“It was a symbolic crime,” Leiderman said. “A symbolic punishment would have been something like a $200 fine.”
Instead, Doyon was arrested on federal CFAA charges that carry a maximum sentence of 15 years in prison. Leiderman said it was likely that Doyon would get six months or less, but a 15-year sentence was on the table.
Doyon jumped bail and says he fled to Canada last year. In an email interview, he said the stiff potential sentence was one reason he fled, along with bail conditions that severely limited his use of the Internet.
Doyon said he felt bad about fleeing because he knew it would make things difficult for Leiderman, whom he considers a friend and “one of the greatest attorneys ever.”
“Jay has a deeply held passion for the freedom of information and cyberactivism movement,” Doyon said.
Federal prosecutors dispute Leiderman’s characterization of his clients as righteous protesters or harmless hobbyists.
One of Leiderman’s clients, Raynaldo Rivera, pleaded guilty in October to his part in a 2011 hack of Sony Pictures Entertainment by LulzSecurity, or LulzSec.
Sony had sued a hacker for “jailbreaking” his PlayStation 3 to let it run software unapproved by Sony and publishing a guide on his website for others to do the same. LulzSec then obtained and posted the names, passwords and personal information of thousands of Sony accounts.
Leiderman maintains that Rivera, now 20, is a “good and promising man” who was manipulated by an older LulzSec leader.

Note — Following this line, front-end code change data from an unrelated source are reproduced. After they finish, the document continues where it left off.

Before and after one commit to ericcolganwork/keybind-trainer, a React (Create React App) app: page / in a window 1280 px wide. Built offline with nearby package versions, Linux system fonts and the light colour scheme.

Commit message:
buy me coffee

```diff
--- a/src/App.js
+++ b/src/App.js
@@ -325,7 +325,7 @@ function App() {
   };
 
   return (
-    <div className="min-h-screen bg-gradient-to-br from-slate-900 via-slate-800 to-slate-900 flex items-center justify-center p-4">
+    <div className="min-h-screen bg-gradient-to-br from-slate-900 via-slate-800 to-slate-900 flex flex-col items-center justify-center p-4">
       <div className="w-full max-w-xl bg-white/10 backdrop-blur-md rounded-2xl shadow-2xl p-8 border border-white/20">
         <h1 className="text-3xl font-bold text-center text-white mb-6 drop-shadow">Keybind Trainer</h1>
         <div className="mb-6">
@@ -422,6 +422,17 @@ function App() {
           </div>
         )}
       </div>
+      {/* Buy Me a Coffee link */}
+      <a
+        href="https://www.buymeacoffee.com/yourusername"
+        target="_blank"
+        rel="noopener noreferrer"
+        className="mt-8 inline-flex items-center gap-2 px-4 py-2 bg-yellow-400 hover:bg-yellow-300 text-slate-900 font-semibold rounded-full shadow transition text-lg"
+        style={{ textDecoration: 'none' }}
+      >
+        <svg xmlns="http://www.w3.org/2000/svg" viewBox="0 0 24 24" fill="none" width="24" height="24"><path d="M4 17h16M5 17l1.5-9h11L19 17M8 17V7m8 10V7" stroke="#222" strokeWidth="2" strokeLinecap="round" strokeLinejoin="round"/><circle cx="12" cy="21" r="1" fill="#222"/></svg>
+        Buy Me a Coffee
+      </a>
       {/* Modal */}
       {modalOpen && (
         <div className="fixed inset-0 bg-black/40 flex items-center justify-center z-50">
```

Rivera will be sentenced soon, and Leiderman said he hopes that his client will get probation rather than prison.
The U.S. attorney’s office agreed to seek a sentence at the low end of the possible guidelines for Rivera. Still, Thom Mrozek, a spokesman for the U.S. attorney’s office in Los Angeles, said in an email that Rivera committed a serious crime that put thousands of people at risk of identity theft. Some people did report having their email or Facebook accounts hacked after their Sony information was released online.
“This type of conduct is more than a prank and is worthy of a federal criminal prosecution,” Mrozek said. “I’m sure that each and every person at risk of identity theft as a result of Mr. Rivera’s criminal conduct would agree.”
The law’s future
The Computer Fraud and Abuse Act was passed in 1984, and Leiderman believes that it is obsolete in many respects. Back then, Congress was concerned about a scenario like in the movie “War Games,” in which a hacker infiltrates Pentagon computers and almost starts World War III. Computer networks were rare, and someone hacking into one was presumed to have bad intentions.
Today, computers are everywhere, and the CFAA can be vague on what constitutes illegal access to one.
Even when access is clearly illegal, Leiderman and other reformers see a problem in the law’s sentencing guidelines.
Slowing down Santa Cruz County’s website carries the same maximum 15-year sentence as an attack that permanently destroys the site of a major corporation or government agency and costs it millions of dollars. In practice, a hacker who doesn’t cause much harm isn’t likely to get a long sentence, but it is possible.
“They’re still facing 15 years, and a judge that gets pissed off can throw them in prison for 15 years if he wants,” Leiderman said.
There are signs that Leiderman’s position on the CFAA is gaining traction. A House subcommittee this month heard testimony on the law. Many lawmakers said they were opposed to any reduction in the scope of computer crimes or the severity of penalties, but others were open to changes.
The current CFAA is the one Leiderman must deal with. His latest case, that of Matthew Keys, will keep Leiderman on the front pages and the airwaves. He was recently interviewed on NPR and the Huffington Post, making the case that Keys was acting as a journalist, not a co-conspirator, in his dealings with Anonymous.
A few days before Keys was arrested, Leiderman sat in his office and said he was looking for “that next great case.”
“I want to make the government stop and think about what they’re doing, and maybe change what they’re doing,” he said.